**Required action:** Every line below that has the string "Notifications" needs to be copied.

(Items from a data source)
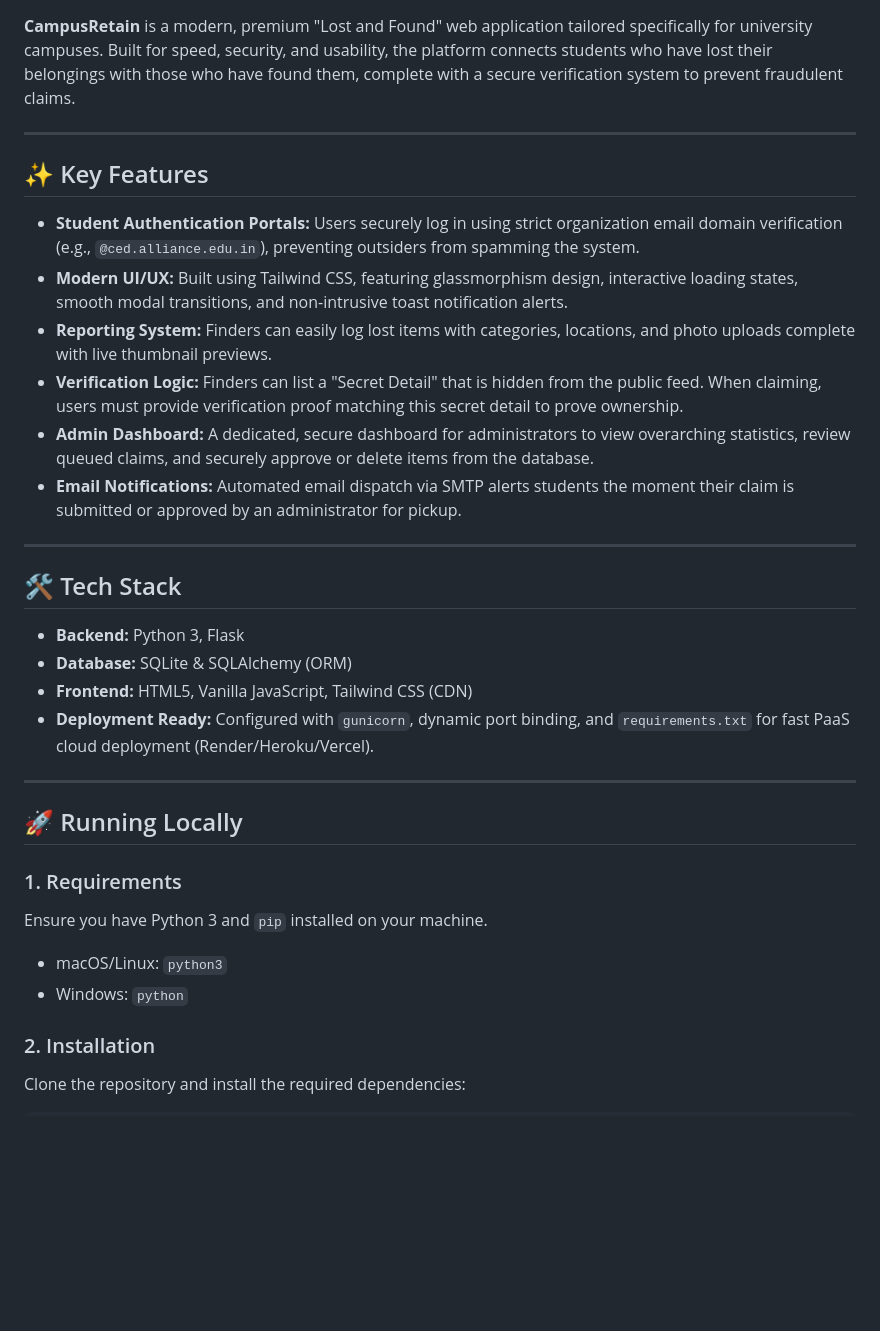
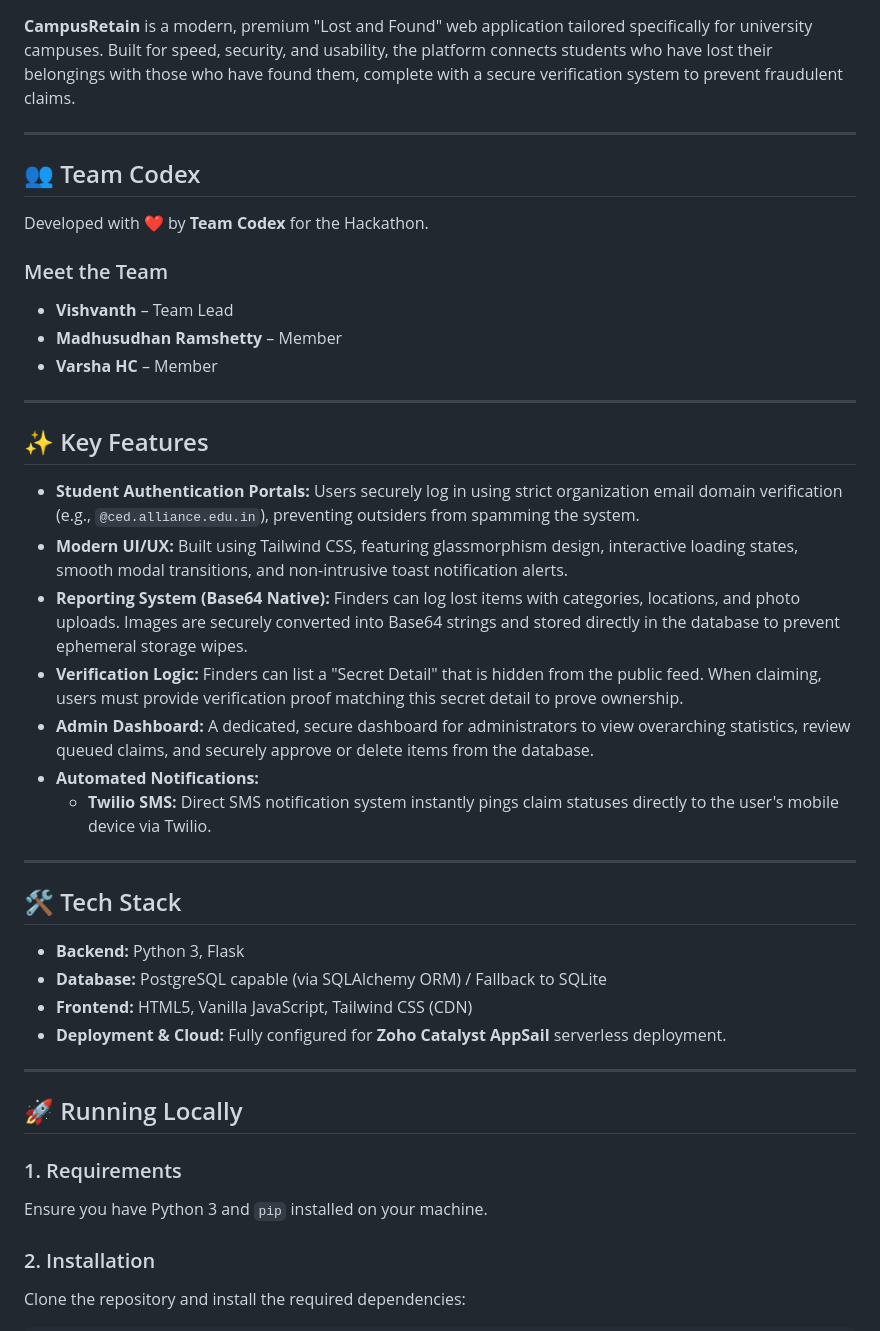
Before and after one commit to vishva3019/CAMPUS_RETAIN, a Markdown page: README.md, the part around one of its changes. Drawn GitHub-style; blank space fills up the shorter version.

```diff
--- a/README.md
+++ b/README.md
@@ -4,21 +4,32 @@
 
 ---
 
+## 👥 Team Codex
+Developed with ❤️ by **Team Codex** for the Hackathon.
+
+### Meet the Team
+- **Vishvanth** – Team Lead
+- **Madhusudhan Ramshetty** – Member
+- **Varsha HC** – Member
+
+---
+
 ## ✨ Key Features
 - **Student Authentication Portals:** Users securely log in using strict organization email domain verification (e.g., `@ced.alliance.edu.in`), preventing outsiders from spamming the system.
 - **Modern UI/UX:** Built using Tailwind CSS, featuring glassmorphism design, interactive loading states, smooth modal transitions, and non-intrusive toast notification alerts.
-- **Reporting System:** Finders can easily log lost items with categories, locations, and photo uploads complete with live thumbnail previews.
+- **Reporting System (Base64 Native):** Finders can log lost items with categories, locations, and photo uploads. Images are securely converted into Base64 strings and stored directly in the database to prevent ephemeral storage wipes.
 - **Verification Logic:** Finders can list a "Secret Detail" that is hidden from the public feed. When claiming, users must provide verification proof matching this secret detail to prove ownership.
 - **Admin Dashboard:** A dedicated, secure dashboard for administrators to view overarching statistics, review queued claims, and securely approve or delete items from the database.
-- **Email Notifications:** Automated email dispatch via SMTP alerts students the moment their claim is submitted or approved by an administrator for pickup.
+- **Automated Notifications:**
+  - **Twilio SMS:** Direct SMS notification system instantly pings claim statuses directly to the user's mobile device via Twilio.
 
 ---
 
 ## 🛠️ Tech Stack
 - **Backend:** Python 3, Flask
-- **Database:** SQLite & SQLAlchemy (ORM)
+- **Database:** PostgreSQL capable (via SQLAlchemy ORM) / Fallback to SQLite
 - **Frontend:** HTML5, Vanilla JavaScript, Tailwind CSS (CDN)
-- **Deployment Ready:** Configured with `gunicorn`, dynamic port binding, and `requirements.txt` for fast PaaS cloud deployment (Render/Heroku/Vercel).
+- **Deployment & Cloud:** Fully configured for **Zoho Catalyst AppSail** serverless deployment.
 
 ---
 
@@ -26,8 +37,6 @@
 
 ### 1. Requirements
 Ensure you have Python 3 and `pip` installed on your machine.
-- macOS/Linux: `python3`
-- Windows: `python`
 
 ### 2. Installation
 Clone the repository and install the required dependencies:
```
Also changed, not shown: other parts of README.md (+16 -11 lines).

**Output of the task:**
-- **Email Notifications:** Automated email dispatch via SMTP alerts students the moment their claim is submitted or approved by an administrator for pickup.
+- **Automated Notifications:**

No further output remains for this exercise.